* [TASK DIRECTIONS] Could you report every line of the listing below that holds the word "import"?

EXTRACTED ENTRIES Block Start

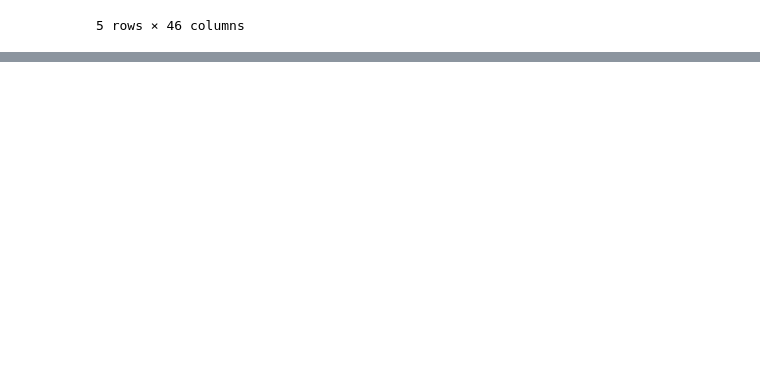
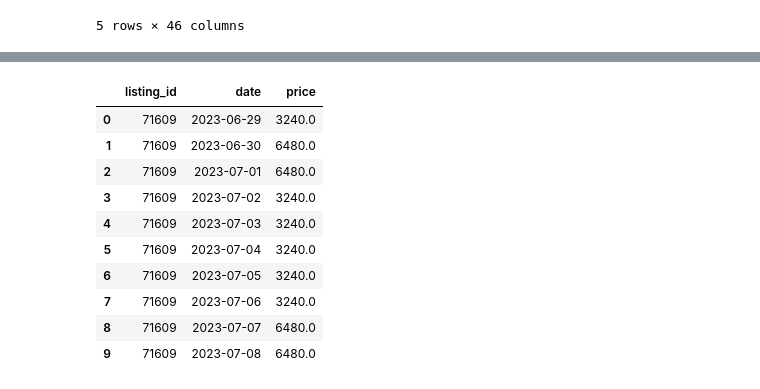
Before and after one commit to ownEyes/Rental-Recommendation-System-in-Singapore, a Jupyter notebook: notebooks/5002_data.ipynb, the cells around one changed output, grey strips where cells are left out. Saved outputs shown, nothing was run; the diff lists cells and outputs as text; code cells hidden in the pictures; blank space fills up the shorter version.

```diff
--- a/notebooks/5002_data.ipynb
+++ b/notebooks/5002_data.ipynb
@@ -658,0 +675,25 @@ result_df.to_csv('./dataSource/mrt.csv')
+# %%
+listing_calendar['price'] = listing_calendar['price'].str.replace('$', '', regex=False)
+
+# 去掉千位分隔符
+listing_calendar['price'] = listing_calendar['price'].str.replace(',', '', regex=False)
+
+# 转换为数值类型，此时如果有无法转换的字符串将会被转换为NaN
+listing_calendar['price'] = pd.to_numeric(listing_calendar['price'], errors='coerce')
+listing_calendar=listing_calendar.dropna()
+listing_calendar=listing_calendar.drop(columns=['available', 'adjusted_price','minimum_nights','maximum_nights'])
+listing_calendar = listing_calendar[listing_calendar['date'] <= '2023-10-31']
+listing_calendar['price']=listing_calendar['price']*30
+listing_calendar.head(10)
+# %% [output]
+|  | listing_id | date | price |
+| 0 | 71609 | 2023-06-29 | 3240.0 |
+| 1 | 71609 | 2023-06-30 | 6480.0 |
+| 2 | 71609 | 2023-07-01 | 6480.0 |
+| 3 | 71609 | 2023-07-02 | 3240.0 |
+| 4 | 71609 | 2023-07-03 | 3240.0 |
+| 5 | 71609 | 2023-07-04 | 3240.0 |
+| 6 | 71609 | 2023-07-05 | 3240.0 |
+| 7 | 71609 | 2023-07-06 | 3240.0 |
+| 8 | 71609 | 2023-07-07 | 6480.0 |
+| 9 | 71609 | 2023-07-08 | 6480.0 |
```
Also changed, not shown: parts of 5 cells of this notebook, 33 other files.
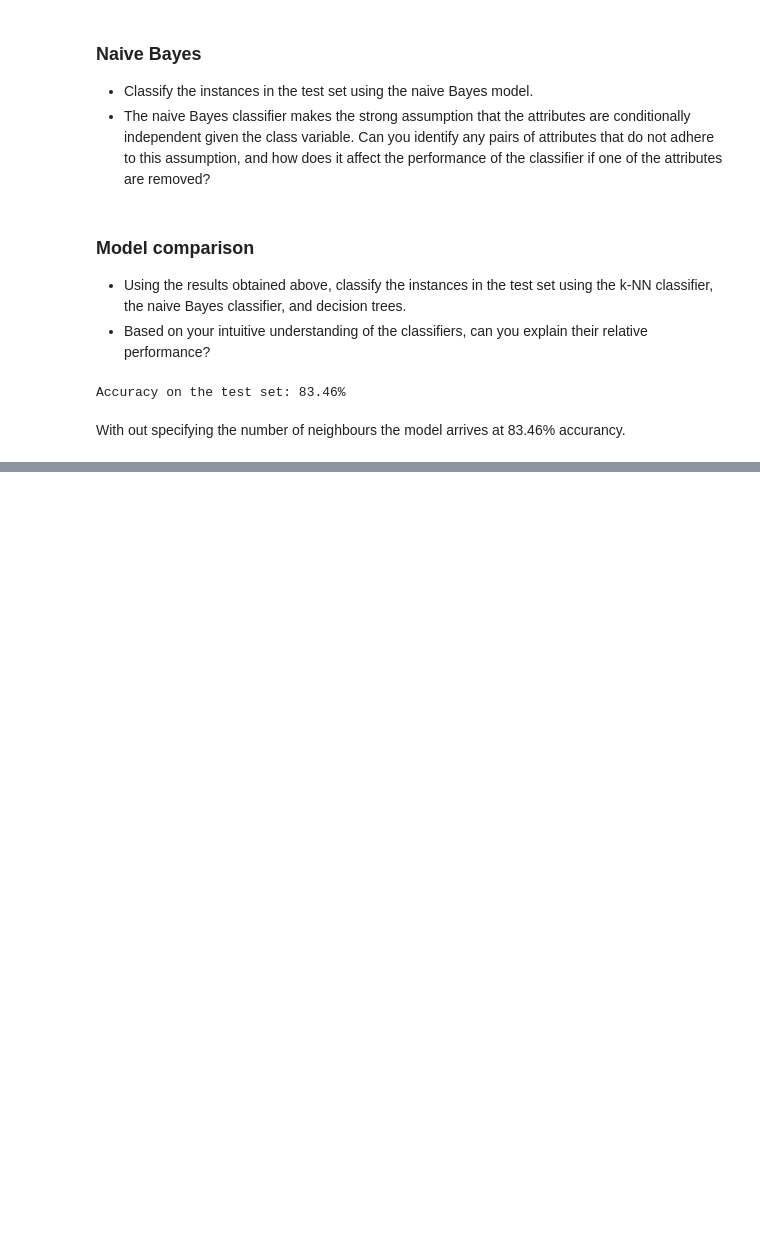
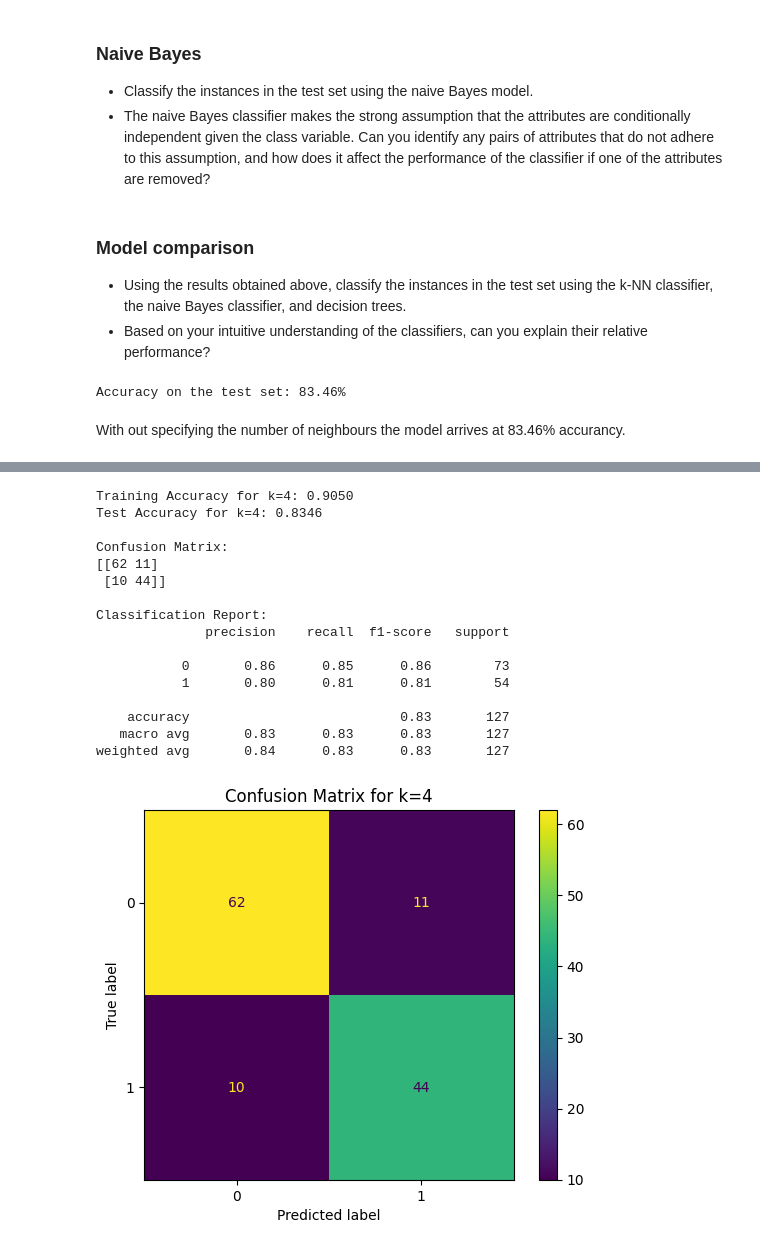
Before and after one commit to kennethelong/firstPyhtonProject, a Jupyter notebook: Exam/Exercise_sheet.ipynb, the cells around one changed output, grey strips where cells are left out. Saved outputs shown, nothing was run; the diff lists cells and outputs as text; code cells hidden in the pictures; blank space fills up the shorter version.

```diff
--- a/Exam/Exercise_sheet.ipynb
+++ b/Exam/Exercise_sheet.ipynb
@@ -821,0 +828,58 @@ InvalidIndexError: (slice(None, None, None), 0)
+# %%
+## Exercise: Try to get some more insight into the data by generating descriptive statistics and by plotting the data.
+
+import matplotlib.pyplot as plt
+import pandas as pd
+from sklearn.neighbors import KNeighborsClassifier
+from sklearn.metrics import confusion_matrix, classification_report, ConfusionMatrixDisplay
+
+## Here we use k = 4 and also print a confusion matrix
+
+# Step 1: Build the k-NN model with k=4
+k = 4
+clf = KNeighborsClassifier(n_neighbors=k)
+
+# Step 2: Fit the model to the training data
+clf.fit(X_train, y_train)
+
+# Step 3: Make predictions on the test set
+y_pred = clf.predict(X_test)
+
+# Step 4: Calculate and print accuracy
+train_accuracy = clf.score(X_train, y_train)
+test_accuracy = clf.score(X_test, y_test)
+
+print(f"Training Accuracy for k={k}: {train_accuracy:.4f}")
+print(f"Test Accuracy for k={k}: {test_accuracy:.4f}")
+
+# Step 5: Print the Confusion Matrix and Classification Report
+print("\nConfusion Matrix:")
+cm = confusion_matrix(y_test, y_pred)
+print(cm)
+
+print("\nClassification Report:")
+print(classification_report(y_test, y_pred))
+
+# Step 6: Visualize the Confusion Matrix
+disp = ConfusionMatrixDisplay(confusion_matrix=cm, display_labels=clf.classes_)
+disp.plot(cmap="viridis")
+plt.title(f"Confusion Matrix for k={k}")
+plt.show()
+# %% [output]
+Training Accuracy for k=4: 0.9050
+Test Accuracy for k=4: 0.8346
+
+Confusion Matrix:
+[[62 11]
+ [10 44]]
+
+Classification Report:
+              precision    recall  f1-score   support
+
+           0       0.86      0.85      0.86        73
+           1       0.80      0.81      0.81        54
+
+    accuracy                           0.83       127
+   macro avg       0.83      0.83      0.83       127
+weighted avg       0.84      0.83      0.83       127
+[figure, added]
```
Also changed, not shown: parts of 10 cells of this notebook.
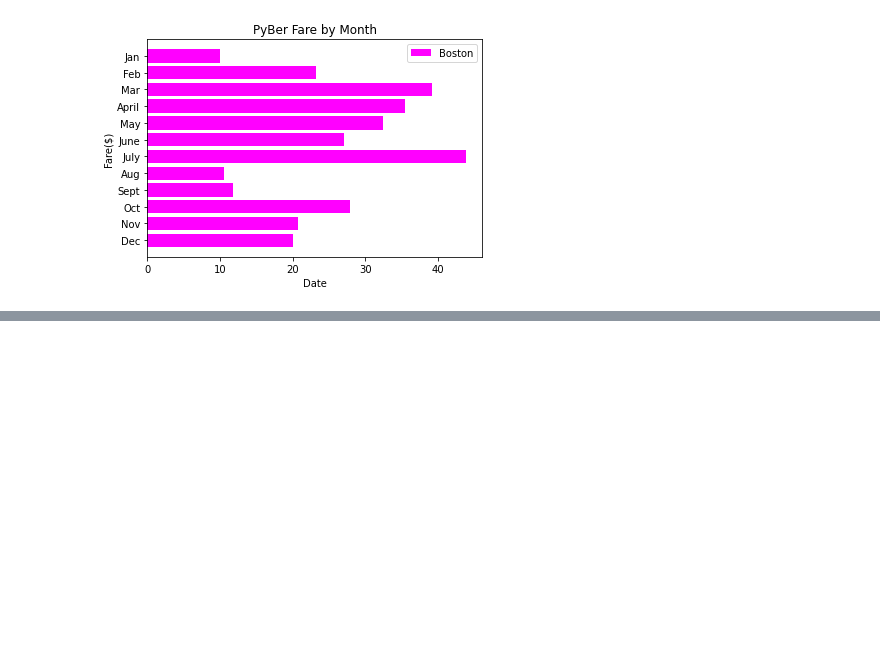
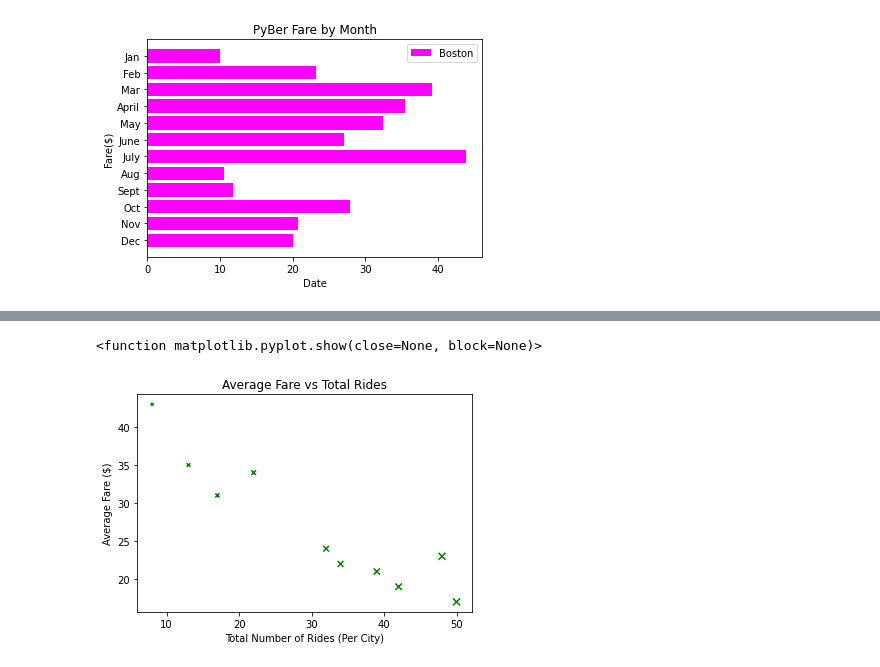
Before and after one commit to boyerjason700/PyBer, a Jupyter notebook: matplotlib_practice.ipynb, the cells around one changed output, grey strips where cells are left out. Saved outputs shown, nothing was run; the diff lists cells and outputs as text; code cells hidden in the pictures; blank space fills up the shorter version.

```diff
--- a/matplotlib_practice.ipynb
+++ b/matplotlib_practice.ipynb
@@ -111,0 +128,12 @@ plt.gca().invert_yaxis()
+# %%
+x = [50, 42, 39, 34, 32, 48, 22, 17, 8, 13]
+y = [17, 19, 21, 22, 24, 23, 34, 31, 43, 35]
+# %%
+plt.scatter(x, y, c="green", marker = "x", s = x)
+plt.xlabel("Total Number of Rides (Per City)")
+plt.ylabel("Average Fare ($)")
+plt.title("Average Fare vs Total Rides")
+plt.show
+# %% [output]
+<function matplotlib.pyplot.show(close=None, block=None)>
+[figure, added]
```
Also changed, not shown: parts of 23 cells of this notebook.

EXTRACTED ENTRIES Block End

* [ANSWER]
+import matplotlib.pyplot as plt
+import pandas as pd
+from sklearn.neighbors import KNeighborsClassifier
+from sklearn.metrics import confusion_matrix, classification_report, ConfusionMatrixDisplay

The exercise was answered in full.